Of the most developed members of the European Union, Britain has the fewest laws governing the consultation of employees. British regulations are largely restricted to the responsibility of issuing 90 days' notice of large- scale redundancies. British companies harbour strong suspicions about formal forums dictated by Europe even though the rights of such groups are strictly circumscribed.
Employers' organisations in Britain have backed the Government all the way in opposing the directive. The CBI believes the imposition of such structures is 'unnecessary and inflexible'.
Under the proposed law, however, they would have rights limited to the supply of information and consultation. The competence of most of the voluntary organisations already established for European multinationals are similarly restricted. The formality of the arrangements vary from documented agreements - in more than a dozen companies - to a verbal deal at one company.
The growth of the organisations in Continental Europe has been based largely on legislation rather than bilateral deals between workers and management.
The principal model evolved in Germany, where legislation was introduced after the Second World War aimed at developing a consensus between labour and capital. Even in Germany works councils have powers to delay decisions rather than veto them.
The CBI argues that consultation processes are best introduced and organised by companies themselves without outside interference. Confederation officials point out that Europe is losing market share because of high 'non-wage' costs of which works councils and their decisions are an element.

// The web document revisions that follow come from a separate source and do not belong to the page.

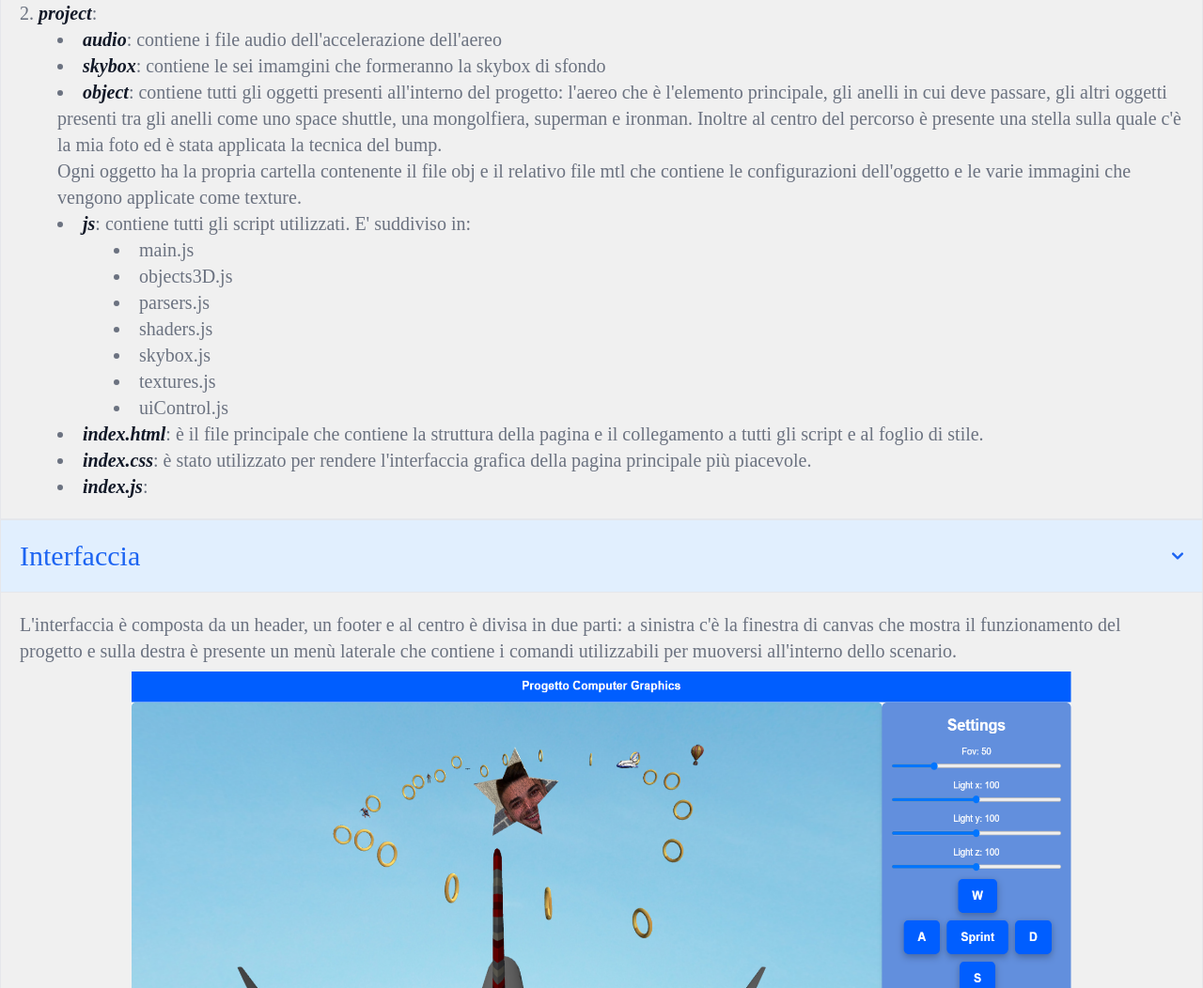
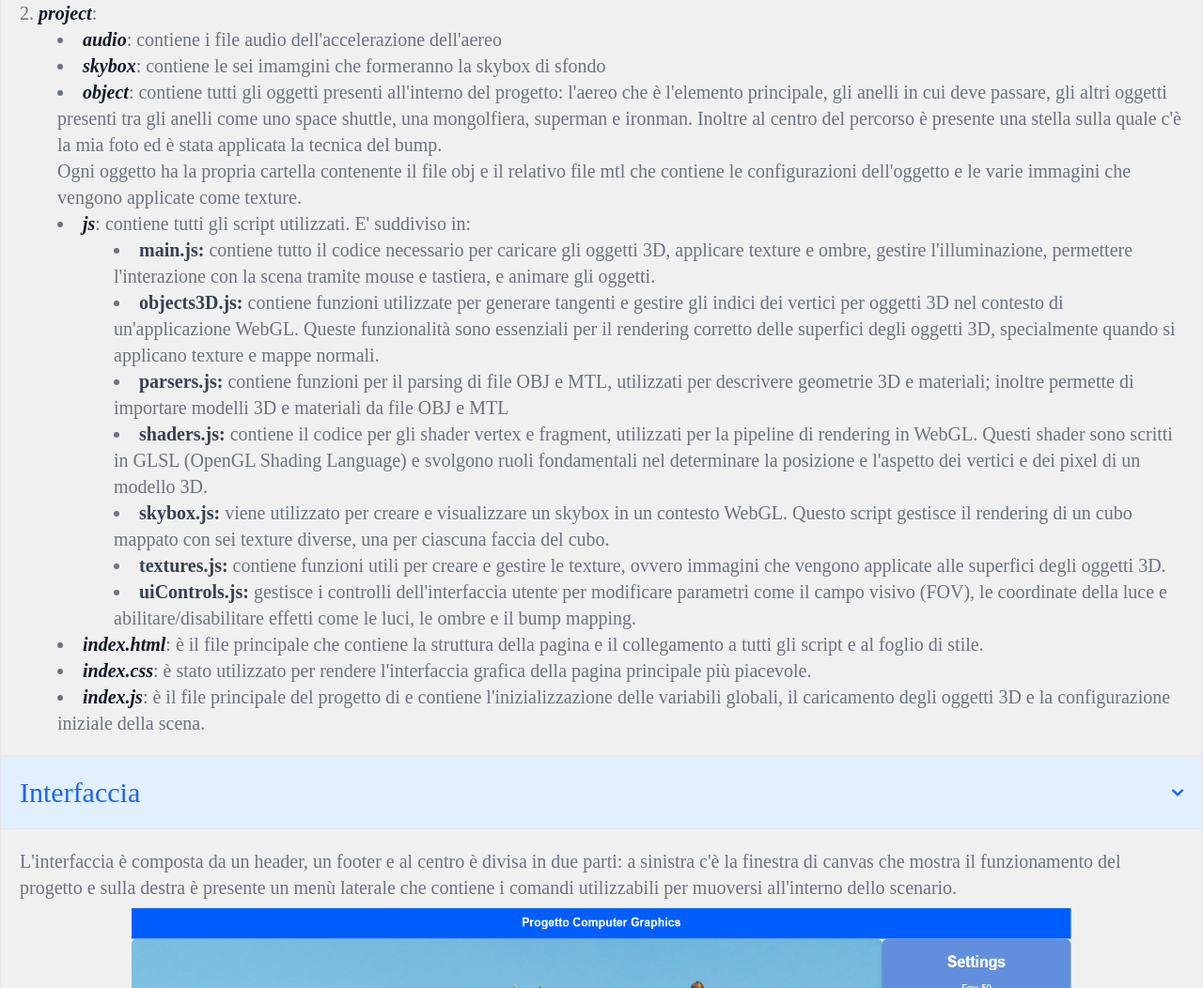
Before and after one commit to AndreaNapoli08/Computer_Graphics_Project, a plain HTML site: page relazione/index.html in a window 1280 px wide. Shown: the part 901-1953 px from the top of the page at 94% size. Drawn offline with nearby package versions, Linux system fonts and the light colour scheme.

Commit message:
relazione finita e aggiunta scritta "caricamento"

```diff
--- a/relazione/index.html
+++ b/relazione/index.html
@@ -86,18 +86,18 @@
                             file mtl che contiene le configurazioni dell'oggetto e le varie immagini che vengono applicate come texture. </li>
                             <li><b><i class="text-gray-900">js</i></b>: contiene tutti gli script utilizzati. E' suddiviso in:
                                 <ul style="padding-left: 60px;" class="list-disc list-inside">
-                                    <li>main.js</li>
-                                    <li>objects3D.js</li>
-                                    <li>parsers.js</li>
-                                    <li>shaders.js</li>
-                                    <li>skybox.js</li>
-                                    <li>textures.js</li>
-                                    <li>uiControl.js</li>
+                                    <li><b class="text-gray-700">main.js:</b> contiene tutto il codice necessario per caricare gli oggetti 3D, applicare texture e ombre, gestire l'illuminazione, permettere l'interazione con la scena tramite mouse e tastiera, e animare gli oggetti.</li>
+                                    <li><b class="text-gray-700">objects3D.js:</b> contiene funzioni utilizzate per generare tangenti e gestire gli indici dei vertici per oggetti 3D nel contesto di un'applicazione WebGL. Queste funzionalità sono essenziali per il rendering corretto delle superfici degli oggetti 3D, specialmente quando si applicano texture e mappe normali.</li>
+                                    <li><b class="text-gray-700">parsers.js:</b> contiene funzioni per il parsing di file OBJ e MTL, utilizzati per descrivere geometrie 3D e materiali; inoltre permette di importare modelli 3D e materiali da file OBJ e MTL</li>
+                                    <li><b class="text-gray-700">shaders.js:</b> contiene il codice per gli shader vertex e fragment, utilizzati per la pipeline di rendering in WebGL. Questi shader sono scritti in GLSL (OpenGL Shading Language) e svolgono ruoli fondamentali nel determinare la posizione e l'aspetto dei vertici e dei pixel di un modello 3D.</li>
+                                    <li><b class="text-gray-700">skybox.js:</b> viene utilizzato per creare e visualizzare un skybox in un contesto WebGL. Questo script gestisce il rendering di un cubo mappato con sei texture diverse, una per ciascuna faccia del cubo.</li>
+                                    <li><b class="text-gray-700">textures.js:</b> contiene funzioni utili per creare e gestire le texture, ovvero immagini che vengono applicate alle superfici degli oggetti 3D.</li>
+                                    <li><b class="text-gray-700">uiControls.js:</b> gestisce i controlli dell'interfaccia utente per modificare parametri come il campo visivo (FOV), le coordinate della luce e abilitare/disabilitare effetti come le luci, le ombre e il bump mapping.</li>
                                 </ul>
                             </li>
                             <li><b><i class="text-gray-900">index.html</i></b>: è il file principale che contiene la struttura della pagina e il collegamento a tutti gli script e al foglio di stile. </li>
                             <li><b><i class="text-gray-900">index.css</i></b>: è stato utilizzato per rendere l'interfaccia grafica della pagina principale più piacevole.</li>
-                            <li><b><i class="text-gray-900">index.js</i></b>: </li>
+                            <li><b><i class="text-gray-900">index.js</i></b>: è il file principale del progetto di e contiene l'inizializzazione delle variabili globali, il caricamento degli oggetti 3D e la configurazione iniziale della scena.</li>
                         </ul>
                     </li>
                 </ul>
```
Also changed, not shown: index.css (+10 -0 lines), index.html (+4 -1 lines), index2.js (+22 -2 lines).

The Institute of Directors believes that works councils in Germany have contributed to the demise of companies requiring 'restructuring'.Reuse content